* _What you need to do_:
Pull every line holding the string "subinfo" from the records below.

* _Available records_:
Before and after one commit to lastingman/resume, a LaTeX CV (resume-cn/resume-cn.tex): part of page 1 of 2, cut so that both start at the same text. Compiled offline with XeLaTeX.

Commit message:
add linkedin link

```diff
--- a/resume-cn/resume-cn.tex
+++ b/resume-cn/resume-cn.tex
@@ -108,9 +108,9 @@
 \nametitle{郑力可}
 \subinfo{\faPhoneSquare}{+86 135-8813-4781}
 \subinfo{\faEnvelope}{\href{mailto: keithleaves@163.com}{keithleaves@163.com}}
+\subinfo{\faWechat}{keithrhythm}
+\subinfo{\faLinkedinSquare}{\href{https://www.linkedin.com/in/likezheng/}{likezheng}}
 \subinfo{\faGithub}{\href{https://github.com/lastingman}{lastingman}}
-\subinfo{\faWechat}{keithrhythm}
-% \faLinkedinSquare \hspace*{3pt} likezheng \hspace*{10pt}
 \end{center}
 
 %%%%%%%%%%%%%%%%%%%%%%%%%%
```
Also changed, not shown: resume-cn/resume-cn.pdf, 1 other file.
---
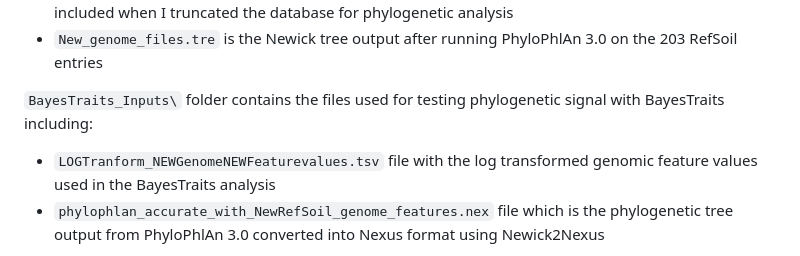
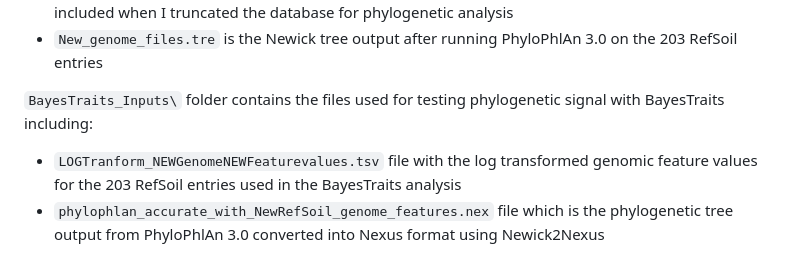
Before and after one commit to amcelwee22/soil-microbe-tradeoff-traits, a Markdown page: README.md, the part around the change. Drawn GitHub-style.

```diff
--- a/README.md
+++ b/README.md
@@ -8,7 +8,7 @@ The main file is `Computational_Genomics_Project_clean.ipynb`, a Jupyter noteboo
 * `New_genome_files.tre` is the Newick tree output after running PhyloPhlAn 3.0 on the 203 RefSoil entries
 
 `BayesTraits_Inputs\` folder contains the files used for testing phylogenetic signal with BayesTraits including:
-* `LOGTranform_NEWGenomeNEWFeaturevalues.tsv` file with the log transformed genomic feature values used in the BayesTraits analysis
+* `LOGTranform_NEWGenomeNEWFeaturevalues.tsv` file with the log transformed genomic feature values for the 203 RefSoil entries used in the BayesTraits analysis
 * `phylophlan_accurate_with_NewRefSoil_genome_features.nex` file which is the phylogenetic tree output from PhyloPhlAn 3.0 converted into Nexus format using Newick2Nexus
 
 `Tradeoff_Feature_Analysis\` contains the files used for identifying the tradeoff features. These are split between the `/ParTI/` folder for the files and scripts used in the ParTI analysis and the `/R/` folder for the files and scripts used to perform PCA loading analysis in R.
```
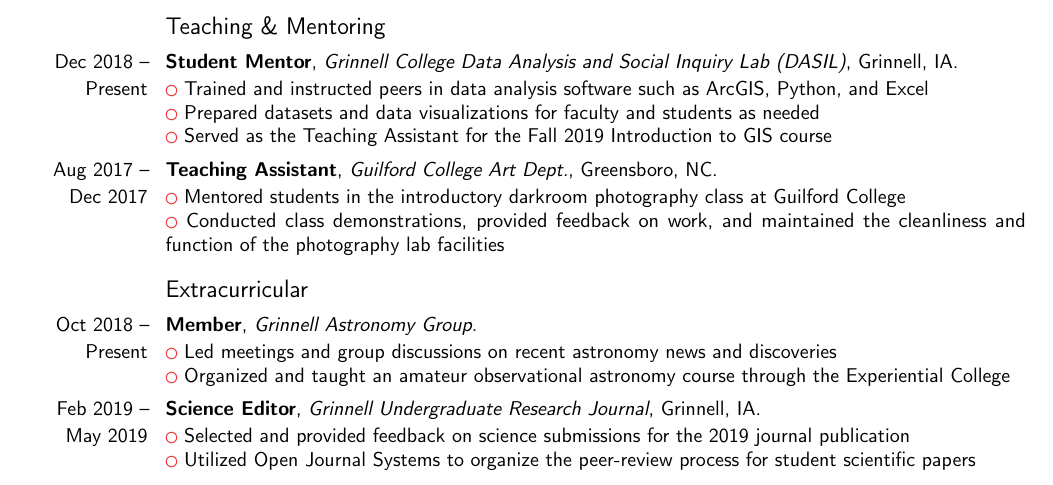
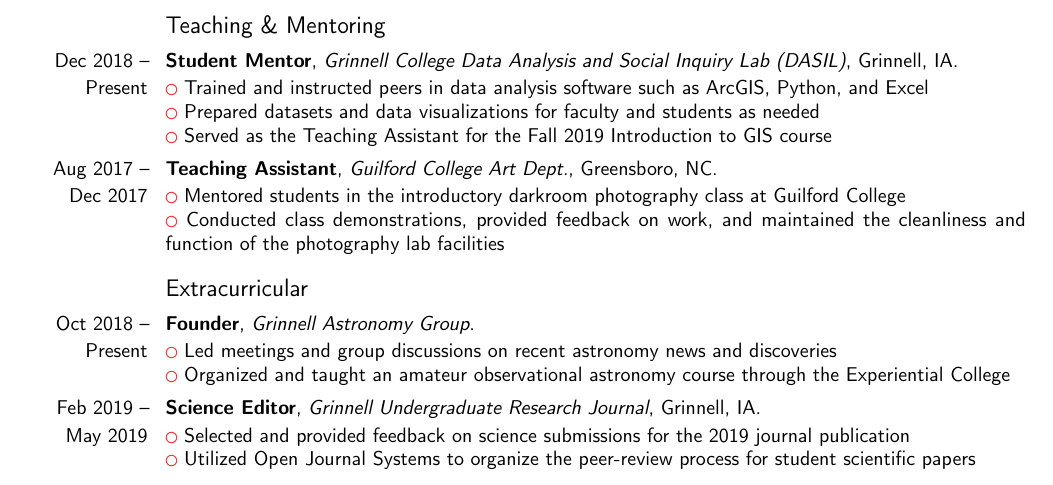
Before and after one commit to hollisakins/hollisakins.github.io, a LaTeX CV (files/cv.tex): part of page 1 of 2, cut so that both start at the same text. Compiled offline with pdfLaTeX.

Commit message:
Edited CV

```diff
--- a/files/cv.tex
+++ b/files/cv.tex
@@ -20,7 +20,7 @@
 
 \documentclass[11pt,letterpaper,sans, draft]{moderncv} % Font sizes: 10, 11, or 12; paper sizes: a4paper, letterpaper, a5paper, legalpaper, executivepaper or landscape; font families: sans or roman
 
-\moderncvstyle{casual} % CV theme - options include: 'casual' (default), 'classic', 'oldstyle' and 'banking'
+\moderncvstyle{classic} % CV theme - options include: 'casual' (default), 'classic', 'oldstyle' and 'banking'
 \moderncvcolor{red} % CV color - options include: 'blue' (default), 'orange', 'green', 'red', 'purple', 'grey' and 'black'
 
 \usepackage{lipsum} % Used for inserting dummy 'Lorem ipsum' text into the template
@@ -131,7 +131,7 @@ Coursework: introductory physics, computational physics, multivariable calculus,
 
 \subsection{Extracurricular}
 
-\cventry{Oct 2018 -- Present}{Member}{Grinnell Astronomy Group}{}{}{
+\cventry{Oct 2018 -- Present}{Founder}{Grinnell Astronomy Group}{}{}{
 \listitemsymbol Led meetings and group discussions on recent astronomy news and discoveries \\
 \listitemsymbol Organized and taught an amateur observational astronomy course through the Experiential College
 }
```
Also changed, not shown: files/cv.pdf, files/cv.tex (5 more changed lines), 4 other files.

* _Answer section_:
 \subinfo{\faPhoneSquare}{+86 135-8813-4781}
 \subinfo{\faEnvelope}{\href{mailto: keithleaves@163.com}{keithleaves@163.com}}
+\subinfo{\faWechat}{keithrhythm}
+\subinfo{\faLinkedinSquare}{\href{https://www.linkedin.com/in/likezheng/}{likezheng}}
 \subinfo{\faGithub}{\href{https://github.com/lastingman}{lastingman}}
-\subinfo{\faWechat}{keithrhythm}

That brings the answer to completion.